“When he wants to be, the president is a brilliant and moving speaker, but his stories virtually always lack one element: the villain who caused the problem, who is always left out, described in impersonal terms, or described in passive voice, as if the cause of others’ misery has no agency and hence no culpability. Whether that reflects his aversion to conflict, an aversion to conflict with potential campaign donors that today cripples both parties’ ability to govern and threatens our democracy, or both, is unclear.”—What Happened to Obama’s Passion?
Now in the 21st century, with sophisticated text-crunching tools at our disposal, it is possible to put Bridgman’s theory to the test. Has a vernacular style become the standard for the typical fiction writer? Or is literary language still a distinct and peculiar beast?
Scholars in the growing field of digital humanities can tackle this question by analyzing enormous numbers of texts at once. When books and other written documents are gathered into an electronic corpus, one “subcorpus” can be compared with another: all the digitized fiction, for instance, can be stacked up against other genres of writing, like news reports, academic papers or blog posts.
One such research enterprise is the Corpus of Contemporary American English, or COCA, which brings together 425 million words of text from the past two decades, with equally large samples drawn from fiction, popular magazines, newspapers, academic texts and transcripts of spoken English. The fiction samples cover short stories and plays in literary magazines, along with the first chapters of hundreds of novels from major publishers. The compiler of COCA, Mark Davies at Brigham Young University, has designed a freely available online interface that can respond to queries about how contemporary language is used.

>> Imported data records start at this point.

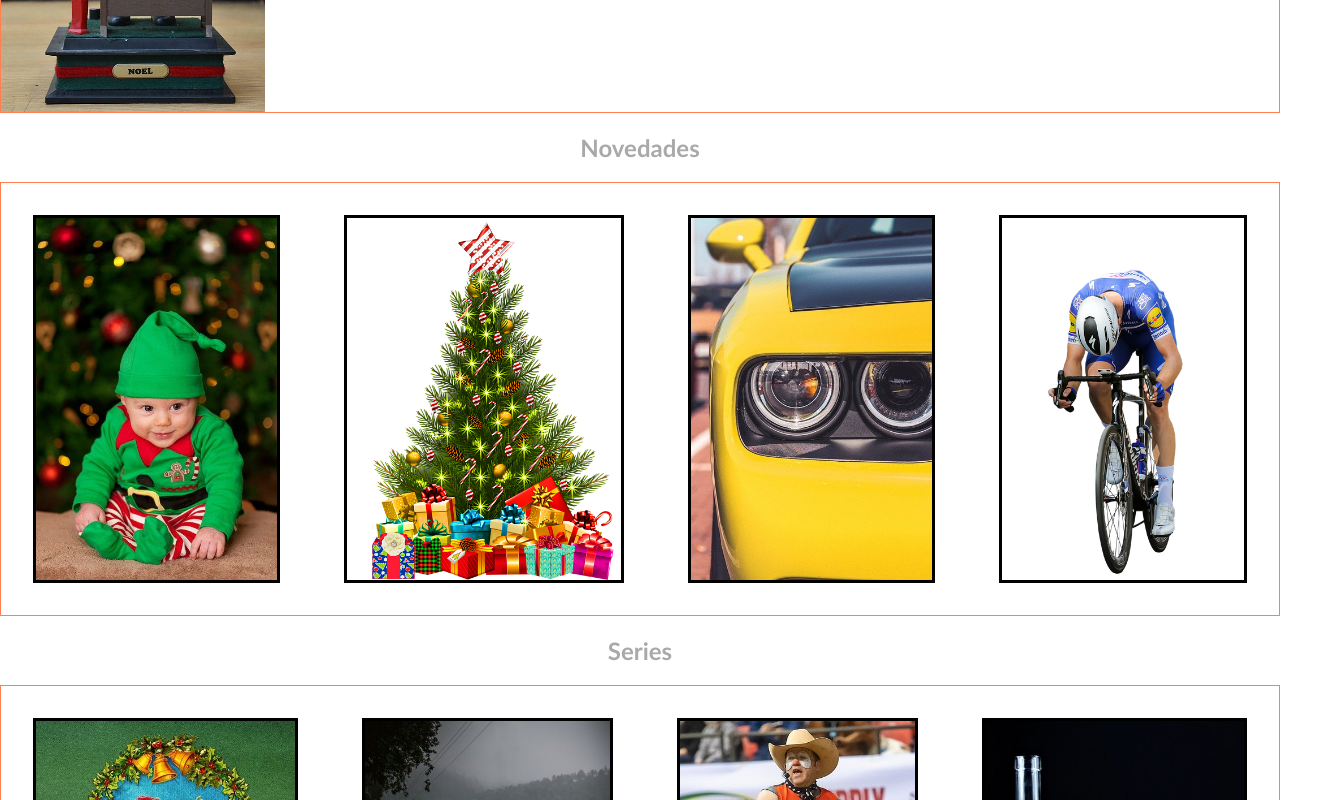
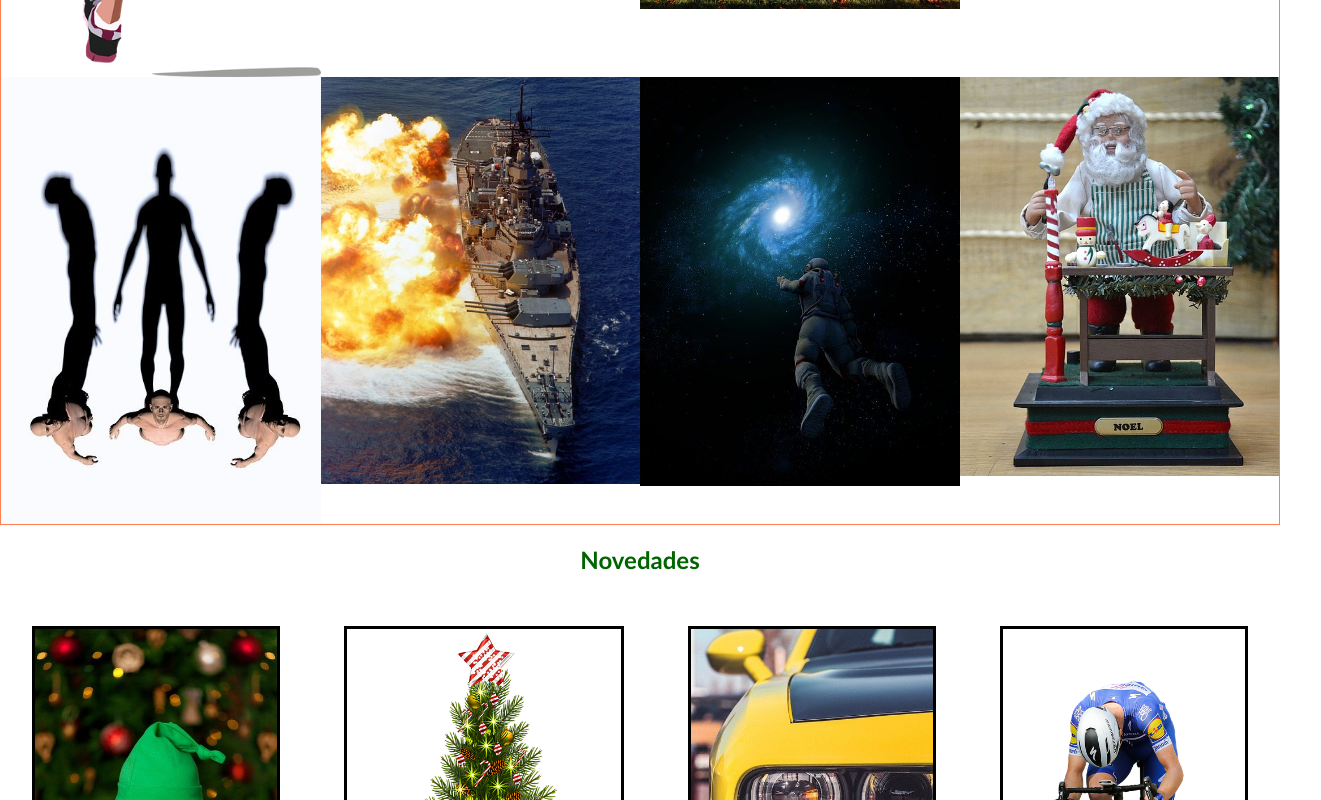
Before and after one commit to davidordo85/Proyecto_fundamentos_html_css, a plain HTML site: page src/videoflow/videoflow.html in a window 1280 px wide. Shown: the part 1480-2280 px from the top of the page, 1321 px wide, since content can reach past the window. Drawn offline with Linux system fonts and the light colour scheme.

Commit message:
Mejora rejilla

```diff
--- a/src/videoflow/css/categorias.css
+++ b/src/videoflow/css/categorias.css
@@ -14,14 +14,13 @@
 }
 
 .title-section {
-  color: darkgray;
+  color: darkgreen;
   text-align: center;
   animation: rebote 2s;
 }
 
 .sections {
   max-width: 100%;
-  border: solid 1px coral;
   display: flex;
 }
 
--- a/src/videoflow/css/rejilla.css
+++ b/src/videoflow/css/rejilla.css
@@ -1,5 +1,5 @@
 .section {
   display: grid;
   border: solid 1px coral;
-  grid-template-columns: 33vh 33vh 33vh 33vh 33vh;
+  grid-template-columns: repeat(4, 1fr);
 }
```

Even grammatical questions are fair game, since every word in the corpus has been tagged with a part of speech.
“Text Camp 2011 hopes to bring together many different people, all interested in the relationship between digital technologies and literature, with a strong focus on the creation of open knowledge, as defined by our hosts, the Open Knowledge Foundation.”—Text Camp 2011